wechat

U.S. operators are at risk of losing a key means of communication with clients in China if President Donald Trump follows through on banning Chinese social media site WeChat.

According to U.S. legal adviser to tech firms, Wilson Sonsini Goodrich & Rosati, this would bar U.S. persons, including companies organized or located in the U.S., or non U.S. persons using property to the jurisdiction of the U.S. from carrying out any transaction that is related to WeChat, with Tencent Holdings, or its subsidiaries.

Casino operators use the social messaging site as one of the main ways of communicating with their clients in Mainland China. They are banned from marketing their casino operations in any form in the country, but can promote non-gaming amenities through such widely used social media channels. 

The ban is also likely to affect communications between teams working in China and Macau.

“At a time when the three U.S. casino operators have lost more than US$500 million in Macau in Q2, the decision of the Trump Whitehouse could seriously handicap them further just as travel restrictions to Macau from the Mainland were beginning to ease,” said Professor Sudhir Kale, founder and principal of GamePlan Consulting.

MGM Resorts, Wynn Resorts and Las Vegas Sands would all be subject to the restrictions, while local rivals Galaxy Entertainment, SJM Holdings and Melco Resorts & Entertainment would not.

The rising political tension between the U.S. and China and Trump’s targeting of Chinese tech giants could also spark retaliatory measures, which could be detrimental to the U.S. operators when their licenses to operate in Macau come up for renewal in 2022.

“Choking Chinese social media such as WeChat and TikTok could also invite retaliation from Chinese authorities when it comes the time for renewal of casino concessions in Macau,” Kale said.

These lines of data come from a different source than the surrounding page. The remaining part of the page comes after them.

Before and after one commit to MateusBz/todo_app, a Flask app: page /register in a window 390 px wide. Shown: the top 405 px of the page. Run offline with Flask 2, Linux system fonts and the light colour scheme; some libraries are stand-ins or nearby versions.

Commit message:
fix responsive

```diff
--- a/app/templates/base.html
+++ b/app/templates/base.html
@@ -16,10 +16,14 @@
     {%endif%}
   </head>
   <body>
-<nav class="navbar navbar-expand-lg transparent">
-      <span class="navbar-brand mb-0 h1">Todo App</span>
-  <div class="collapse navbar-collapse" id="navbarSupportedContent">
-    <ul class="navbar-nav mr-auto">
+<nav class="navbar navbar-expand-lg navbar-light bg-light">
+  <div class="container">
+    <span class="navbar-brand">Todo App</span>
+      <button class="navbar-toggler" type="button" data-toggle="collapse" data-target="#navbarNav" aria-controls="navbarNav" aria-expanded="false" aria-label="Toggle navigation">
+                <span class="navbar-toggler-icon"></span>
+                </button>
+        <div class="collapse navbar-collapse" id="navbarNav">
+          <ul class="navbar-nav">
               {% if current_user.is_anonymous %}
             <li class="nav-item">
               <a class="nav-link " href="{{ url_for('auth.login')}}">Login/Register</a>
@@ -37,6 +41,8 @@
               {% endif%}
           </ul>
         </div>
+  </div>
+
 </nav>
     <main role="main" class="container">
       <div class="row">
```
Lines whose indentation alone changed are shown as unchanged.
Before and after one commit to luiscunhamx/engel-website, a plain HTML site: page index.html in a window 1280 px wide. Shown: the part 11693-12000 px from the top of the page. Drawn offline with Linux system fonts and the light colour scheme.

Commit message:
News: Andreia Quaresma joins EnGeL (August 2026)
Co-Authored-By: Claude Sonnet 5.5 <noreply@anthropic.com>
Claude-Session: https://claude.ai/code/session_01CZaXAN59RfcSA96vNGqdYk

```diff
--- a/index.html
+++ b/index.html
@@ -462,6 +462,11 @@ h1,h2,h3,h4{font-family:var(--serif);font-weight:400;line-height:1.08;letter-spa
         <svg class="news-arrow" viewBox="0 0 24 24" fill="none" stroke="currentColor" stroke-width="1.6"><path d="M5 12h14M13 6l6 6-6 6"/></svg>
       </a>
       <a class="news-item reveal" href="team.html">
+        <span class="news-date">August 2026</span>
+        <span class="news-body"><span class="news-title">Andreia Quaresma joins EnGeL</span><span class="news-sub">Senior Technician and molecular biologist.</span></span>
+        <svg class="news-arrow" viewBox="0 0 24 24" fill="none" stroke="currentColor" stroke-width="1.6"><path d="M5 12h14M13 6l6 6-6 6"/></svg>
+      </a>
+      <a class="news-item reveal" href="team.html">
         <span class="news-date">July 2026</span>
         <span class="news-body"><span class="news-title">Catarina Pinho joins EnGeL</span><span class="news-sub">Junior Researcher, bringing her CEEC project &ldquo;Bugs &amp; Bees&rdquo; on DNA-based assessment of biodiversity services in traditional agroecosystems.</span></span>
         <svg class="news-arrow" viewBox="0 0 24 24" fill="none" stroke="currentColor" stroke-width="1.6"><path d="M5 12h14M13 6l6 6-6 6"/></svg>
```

Trump declared the ban on Aug. 6th through an executive order, citing privacy and security concerns. However, the scope of the order is currently unclear and the administration is yet to list specific prohibitions, such as whether the popular payment method WeChat Pay will be covered. The ban will go into effect 45 days from the order, unless it is revoked. 

MorningStar Senior Analyst Chelsey Tam notes in a report that as with prior executive actions, Trump is ultimately likely not to take action, or will only limit WeChat to avoid damage to U.S. businesses.

However, she notes that if the ban extends to all Chinese businesses of U.S. companies with Tencent, this would hurt advertising in China by U.S. affiliated firms, the international gaming industry and the international cloud business.